I’ve heard other painters discuss a creative block. The thought of this terrifies me. Luckily, in 30 years of painting and designing, I cannot remember this happening.

I am constantly thinking of my next image. Life bombards everyone with stimuli, but an artist must filter it in order to come up with their next visual.

Some painters choose to paint in a consistent style. But I like to depict something new in each series of images. I think my attempt to change styles allows me to avoid creative stagnation and lulls.

For example, my “Woman in the Garden” paintings glow with full color, using contrasting thick and thin paint.  Whereas “Take a Hike” is an explosion of color and texture – a realistic and semi abstract painting.  Furthermore, there’s the collection of grey paintings in my “Keepsake Portraits.” Even all of the paintings from my sketch group look different.

Some people argue that abstract painters, like Picasso, always worked in the same style. But I never saw Pablo Picasso as stagnant. To me, he was an energized, prolific creator who moved in different directions with his artwork while upholding a subtle thread of himself in each painting.

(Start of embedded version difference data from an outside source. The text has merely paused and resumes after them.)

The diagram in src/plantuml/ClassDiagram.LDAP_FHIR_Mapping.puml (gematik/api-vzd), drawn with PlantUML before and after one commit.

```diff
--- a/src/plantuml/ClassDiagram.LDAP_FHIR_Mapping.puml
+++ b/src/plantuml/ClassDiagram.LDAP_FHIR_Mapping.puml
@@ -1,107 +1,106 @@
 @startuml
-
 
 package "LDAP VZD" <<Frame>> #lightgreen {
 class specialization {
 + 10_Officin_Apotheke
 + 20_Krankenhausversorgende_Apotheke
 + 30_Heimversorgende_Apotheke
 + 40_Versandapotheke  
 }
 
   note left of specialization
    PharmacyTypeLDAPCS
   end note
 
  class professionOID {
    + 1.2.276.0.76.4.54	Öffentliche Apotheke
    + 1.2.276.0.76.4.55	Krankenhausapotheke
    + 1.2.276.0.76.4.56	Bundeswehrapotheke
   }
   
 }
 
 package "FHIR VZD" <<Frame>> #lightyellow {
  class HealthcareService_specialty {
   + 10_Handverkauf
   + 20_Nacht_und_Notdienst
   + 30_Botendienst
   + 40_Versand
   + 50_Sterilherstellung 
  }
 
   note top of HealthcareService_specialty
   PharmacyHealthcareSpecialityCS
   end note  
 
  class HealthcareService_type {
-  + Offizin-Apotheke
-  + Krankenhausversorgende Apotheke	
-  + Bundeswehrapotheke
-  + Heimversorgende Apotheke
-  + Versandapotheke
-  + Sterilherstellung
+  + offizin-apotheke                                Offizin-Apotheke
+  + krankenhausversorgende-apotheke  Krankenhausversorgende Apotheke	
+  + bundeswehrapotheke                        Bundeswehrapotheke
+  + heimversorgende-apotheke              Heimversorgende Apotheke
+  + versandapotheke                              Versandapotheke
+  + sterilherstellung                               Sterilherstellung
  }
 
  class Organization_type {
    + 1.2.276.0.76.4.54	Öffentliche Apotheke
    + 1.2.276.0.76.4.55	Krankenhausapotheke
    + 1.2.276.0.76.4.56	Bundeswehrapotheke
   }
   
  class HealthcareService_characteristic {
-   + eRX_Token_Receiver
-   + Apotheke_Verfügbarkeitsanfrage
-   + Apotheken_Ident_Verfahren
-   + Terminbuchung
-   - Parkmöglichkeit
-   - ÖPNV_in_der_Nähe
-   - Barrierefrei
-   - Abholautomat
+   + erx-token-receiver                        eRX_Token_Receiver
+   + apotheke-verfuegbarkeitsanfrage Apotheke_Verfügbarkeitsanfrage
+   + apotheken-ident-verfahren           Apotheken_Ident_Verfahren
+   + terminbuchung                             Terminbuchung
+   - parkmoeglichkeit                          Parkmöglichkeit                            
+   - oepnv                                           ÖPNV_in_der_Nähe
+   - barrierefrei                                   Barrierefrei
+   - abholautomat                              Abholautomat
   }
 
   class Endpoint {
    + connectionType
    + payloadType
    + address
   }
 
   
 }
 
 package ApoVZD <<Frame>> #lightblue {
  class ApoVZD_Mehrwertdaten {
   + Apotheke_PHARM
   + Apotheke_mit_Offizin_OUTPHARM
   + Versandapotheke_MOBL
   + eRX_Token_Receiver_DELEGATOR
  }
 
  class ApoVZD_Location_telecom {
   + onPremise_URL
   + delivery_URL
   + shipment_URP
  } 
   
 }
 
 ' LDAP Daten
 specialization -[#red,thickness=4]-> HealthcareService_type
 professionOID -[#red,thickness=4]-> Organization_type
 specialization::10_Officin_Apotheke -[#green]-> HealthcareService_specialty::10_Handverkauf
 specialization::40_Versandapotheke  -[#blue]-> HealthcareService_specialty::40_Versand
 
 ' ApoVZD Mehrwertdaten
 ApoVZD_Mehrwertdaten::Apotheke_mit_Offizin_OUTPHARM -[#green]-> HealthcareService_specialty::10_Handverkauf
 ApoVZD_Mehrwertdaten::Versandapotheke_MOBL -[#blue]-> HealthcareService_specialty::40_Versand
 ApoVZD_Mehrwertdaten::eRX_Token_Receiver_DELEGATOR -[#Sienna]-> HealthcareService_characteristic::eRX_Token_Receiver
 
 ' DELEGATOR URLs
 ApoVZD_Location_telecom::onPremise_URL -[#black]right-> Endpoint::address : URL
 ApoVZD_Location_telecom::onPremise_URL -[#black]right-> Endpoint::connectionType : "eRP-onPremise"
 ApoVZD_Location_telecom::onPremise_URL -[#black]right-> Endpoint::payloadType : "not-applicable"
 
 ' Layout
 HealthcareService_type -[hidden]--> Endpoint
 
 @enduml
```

Over time, a uniform style may emerge and I’ll have a total consistency in my work. But my fear is when that happens, I’m dead. And I’m not responding, experimenting or exploring all that is around me. In my opinion, if you force yourself to one style, you self-create a painter’s creative block.